_About this exercise_
Please set down every record exactly as it appears below.

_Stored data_
= Beginning of Section =
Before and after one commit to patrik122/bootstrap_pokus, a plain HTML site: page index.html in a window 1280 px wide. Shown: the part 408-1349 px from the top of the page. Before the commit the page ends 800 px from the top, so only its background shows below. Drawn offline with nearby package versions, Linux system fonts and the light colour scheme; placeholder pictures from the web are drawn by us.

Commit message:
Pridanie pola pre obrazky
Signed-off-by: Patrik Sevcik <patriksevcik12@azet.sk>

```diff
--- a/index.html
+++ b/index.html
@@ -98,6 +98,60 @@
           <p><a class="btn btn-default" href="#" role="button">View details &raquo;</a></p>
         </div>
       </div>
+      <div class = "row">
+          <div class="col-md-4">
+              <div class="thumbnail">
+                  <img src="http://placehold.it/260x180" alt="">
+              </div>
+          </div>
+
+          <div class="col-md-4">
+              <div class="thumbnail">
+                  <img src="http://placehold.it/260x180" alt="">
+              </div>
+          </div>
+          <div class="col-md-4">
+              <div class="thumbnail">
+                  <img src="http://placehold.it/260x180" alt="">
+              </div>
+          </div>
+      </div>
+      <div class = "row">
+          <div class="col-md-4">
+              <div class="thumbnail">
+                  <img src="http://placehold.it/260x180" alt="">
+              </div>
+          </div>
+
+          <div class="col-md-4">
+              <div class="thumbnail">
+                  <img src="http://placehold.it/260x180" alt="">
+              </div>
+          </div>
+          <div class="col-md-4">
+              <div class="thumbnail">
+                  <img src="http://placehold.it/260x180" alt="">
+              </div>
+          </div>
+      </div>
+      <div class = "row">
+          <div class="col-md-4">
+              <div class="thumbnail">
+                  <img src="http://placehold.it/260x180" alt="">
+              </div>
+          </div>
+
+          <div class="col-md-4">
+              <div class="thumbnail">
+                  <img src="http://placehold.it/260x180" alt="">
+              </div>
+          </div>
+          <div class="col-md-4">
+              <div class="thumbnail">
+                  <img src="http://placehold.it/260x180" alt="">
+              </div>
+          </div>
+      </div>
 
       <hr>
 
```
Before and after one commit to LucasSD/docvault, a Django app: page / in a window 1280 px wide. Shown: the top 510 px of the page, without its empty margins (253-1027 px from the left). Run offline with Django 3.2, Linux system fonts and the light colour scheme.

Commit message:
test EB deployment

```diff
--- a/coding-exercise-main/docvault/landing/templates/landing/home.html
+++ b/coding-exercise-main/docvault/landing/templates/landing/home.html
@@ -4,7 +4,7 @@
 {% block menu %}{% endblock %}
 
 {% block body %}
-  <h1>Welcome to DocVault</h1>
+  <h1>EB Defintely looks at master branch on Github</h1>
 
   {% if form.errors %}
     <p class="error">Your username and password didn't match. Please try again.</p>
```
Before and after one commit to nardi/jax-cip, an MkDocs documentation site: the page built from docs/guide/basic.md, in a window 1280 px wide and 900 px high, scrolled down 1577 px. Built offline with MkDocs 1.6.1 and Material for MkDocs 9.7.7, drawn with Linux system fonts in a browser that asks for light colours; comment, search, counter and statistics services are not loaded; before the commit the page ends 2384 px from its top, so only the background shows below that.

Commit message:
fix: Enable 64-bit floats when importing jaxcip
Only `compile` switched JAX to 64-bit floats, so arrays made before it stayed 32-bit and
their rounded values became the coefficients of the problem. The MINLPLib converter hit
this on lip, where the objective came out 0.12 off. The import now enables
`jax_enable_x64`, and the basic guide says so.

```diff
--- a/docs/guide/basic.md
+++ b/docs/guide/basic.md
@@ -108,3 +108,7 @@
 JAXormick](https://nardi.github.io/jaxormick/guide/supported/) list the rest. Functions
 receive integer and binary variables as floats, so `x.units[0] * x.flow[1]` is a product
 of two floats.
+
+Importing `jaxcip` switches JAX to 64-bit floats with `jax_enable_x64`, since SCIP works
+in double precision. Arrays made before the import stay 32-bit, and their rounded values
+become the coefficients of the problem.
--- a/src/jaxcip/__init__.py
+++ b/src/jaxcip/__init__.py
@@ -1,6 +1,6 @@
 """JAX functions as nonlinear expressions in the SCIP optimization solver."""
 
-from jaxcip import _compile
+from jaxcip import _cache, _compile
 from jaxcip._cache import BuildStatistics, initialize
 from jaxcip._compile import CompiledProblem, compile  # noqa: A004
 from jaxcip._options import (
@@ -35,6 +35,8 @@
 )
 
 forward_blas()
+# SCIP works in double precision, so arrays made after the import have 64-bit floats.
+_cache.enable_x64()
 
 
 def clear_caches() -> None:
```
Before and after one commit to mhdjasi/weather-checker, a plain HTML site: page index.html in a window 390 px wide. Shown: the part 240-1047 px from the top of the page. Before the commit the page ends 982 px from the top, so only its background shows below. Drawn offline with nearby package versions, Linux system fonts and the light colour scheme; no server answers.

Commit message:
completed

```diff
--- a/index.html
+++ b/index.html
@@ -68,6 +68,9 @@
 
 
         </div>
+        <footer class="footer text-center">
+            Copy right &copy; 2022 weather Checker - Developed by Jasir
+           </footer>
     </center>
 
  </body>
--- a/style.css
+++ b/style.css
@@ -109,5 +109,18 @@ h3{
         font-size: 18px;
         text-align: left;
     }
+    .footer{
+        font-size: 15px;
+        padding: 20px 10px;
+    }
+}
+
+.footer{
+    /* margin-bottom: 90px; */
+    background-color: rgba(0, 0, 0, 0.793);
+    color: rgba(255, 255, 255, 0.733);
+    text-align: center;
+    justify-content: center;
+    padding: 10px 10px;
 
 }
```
= End of Section =
_Solution to this exercise_
Before and after one commit to patrik122/bootstrap_pokus, a plain HTML site: page index.html in a window 1280 px wide. Shown: the part 408-1349 px from the top of the page. Before the commit the page ends 800 px from the top, so only its background shows below. Drawn offline with nearby package versions, Linux system fonts and the light colour scheme; placeholder pictures from the web are drawn by us.

Commit message:
Pridanie pola pre obrazky
Signed-off-by: Patrik Sevcik <patriksevcik12@azet.sk>

```diff
--- a/index.html
+++ b/index.html
@@ -98,6 +98,60 @@
           <p><a class="btn btn-default" href="#" role="button">View details &raquo;</a></p>
         </div>
       </div>
+      <div class = "row">
+          <div class="col-md-4">
+              <div class="thumbnail">
+                  <img src="http://placehold.it/260x180" alt="">
+              </div>
+          </div>
+
+          <div class="col-md-4">
+              <div class="thumbnail">
+                  <img src="http://placehold.it/260x180" alt="">
+              </div>
+          </div>
+          <div class="col-md-4">
+              <div class="thumbnail">
+                  <img src="http://placehold.it/260x180" alt="">
+              </div>
+          </div>
+      </div>
+      <div class = "row">
+          <div class="col-md-4">
+              <div class="thumbnail">
+                  <img src="http://placehold.it/260x180" alt="">
+              </div>
+          </div>
+
+          <div class="col-md-4">
+              <div class="thumbnail">
+                  <img src="http://placehold.it/260x180" alt="">
+              </div>
+          </div>
+          <div class="col-md-4">
+              <div class="thumbnail">
+                  <img src="http://placehold.it/260x180" alt="">
+              </div>
+          </div>
+      </div>
+      <div class = "row">
+          <div class="col-md-4">
+              <div class="thumbnail">
+                  <img src="http://placehold.it/260x180" alt="">
+              </div>
+          </div>
+
+          <div class="col-md-4">
+              <div class="thumbnail">
+                  <img src="http://placehold.it/260x180" alt="">
+              </div>
+          </div>
+          <div class="col-md-4">
+              <div class="thumbnail">
+                  <img src="http://placehold.it/260x180" alt="">
+              </div>
+          </div>
+      </div>
 
       <hr>
 
```
Before and after one commit to LucasSD/docvault, a Django app: page / in a window 1280 px wide. Shown: the top 510 px of the page, without its empty margins (253-1027 px from the left). Run offline with Django 3.2, Linux system fonts and the light colour scheme.

Commit message:
test EB deployment

```diff
--- a/coding-exercise-main/docvault/landing/templates/landing/home.html
+++ b/coding-exercise-main/docvault/landing/templates/landing/home.html
@@ -4,7 +4,7 @@
 {% block menu %}{% endblock %}
 
 {% block body %}
-  <h1>Welcome to DocVault</h1>
+  <h1>EB Defintely looks at master branch on Github</h1>
 
   {% if form.errors %}
     <p class="error">Your username and password didn't match. Please try again.</p>
```
Before and after one commit to nardi/jax-cip, an MkDocs documentation site: the page built from docs/guide/basic.md, in a window 1280 px wide and 900 px high, scrolled down 1577 px. Built offline with MkDocs 1.6.1 and Material for MkDocs 9.7.7, drawn with Linux system fonts in a browser that asks for light colours; comment, search, counter and statistics services are not loaded; before the commit the page ends 2384 px from its top, so only the background shows below that.

Commit message:
fix: Enable 64-bit floats when importing jaxcip
Only `compile` switched JAX to 64-bit floats, so arrays made before it stayed 32-bit and
their rounded values became the coefficients of the problem. The MINLPLib converter hit
this on lip, where the objective came out 0.12 off. The import now enables
`jax_enable_x64`, and the basic guide says so.

```diff
--- a/docs/guide/basic.md
+++ b/docs/guide/basic.md
@@ -108,3 +108,7 @@
 JAXormick](https://nardi.github.io/jaxormick/guide/supported/) list the rest. Functions
 receive integer and binary variables as floats, so `x.units[0] * x.flow[1]` is a product
 of two floats.
+
+Importing `jaxcip` switches JAX to 64-bit floats with `jax_enable_x64`, since SCIP works
+in double precision. Arrays made before the import stay 32-bit, and their rounded values
+become the coefficients of the problem.
--- a/src/jaxcip/__init__.py
+++ b/src/jaxcip/__init__.py
@@ -1,6 +1,6 @@
 """JAX functions as nonlinear expressions in the SCIP optimization solver."""
 
-from jaxcip import _compile
+from jaxcip import _cache, _compile
 from jaxcip._cache import BuildStatistics, initialize
 from jaxcip._compile import CompiledProblem, compile  # noqa: A004
 from jaxcip._options import (
@@ -35,6 +35,8 @@
 )
 
 forward_blas()
+# SCIP works in double precision, so arrays made after the import have 64-bit floats.
+_cache.enable_x64()
 
 
 def clear_caches() -> None:
```
Before and after one commit to mhdjasi/weather-checker, a plain HTML site: page index.html in a window 390 px wide. Shown: the part 240-1047 px from the top of the page. Before the commit the page ends 982 px from the top, so only its background shows below. Drawn offline with nearby package versions, Linux system fonts and the light colour scheme; no server answers.

Commit message:
completed

```diff
--- a/index.html
+++ b/index.html
@@ -68,6 +68,9 @@
 
 
         </div>
+        <footer class="footer text-center">
+            Copy right &copy; 2022 weather Checker - Developed by Jasir
+           </footer>
     </center>
 
  </body>
--- a/style.css
+++ b/style.css
@@ -109,5 +109,18 @@ h3{
         font-size: 18px;
         text-align: left;
     }
+    .footer{
+        font-size: 15px;
+        padding: 20px 10px;
+    }
+}
+
+.footer{
+    /* margin-bottom: 90px; */
+    background-color: rgba(0, 0, 0, 0.793);
+    color: rgba(255, 255, 255, 0.733);
+    text-align: center;
+    justify-content: center;
+    padding: 10px 10px;
 
 }
```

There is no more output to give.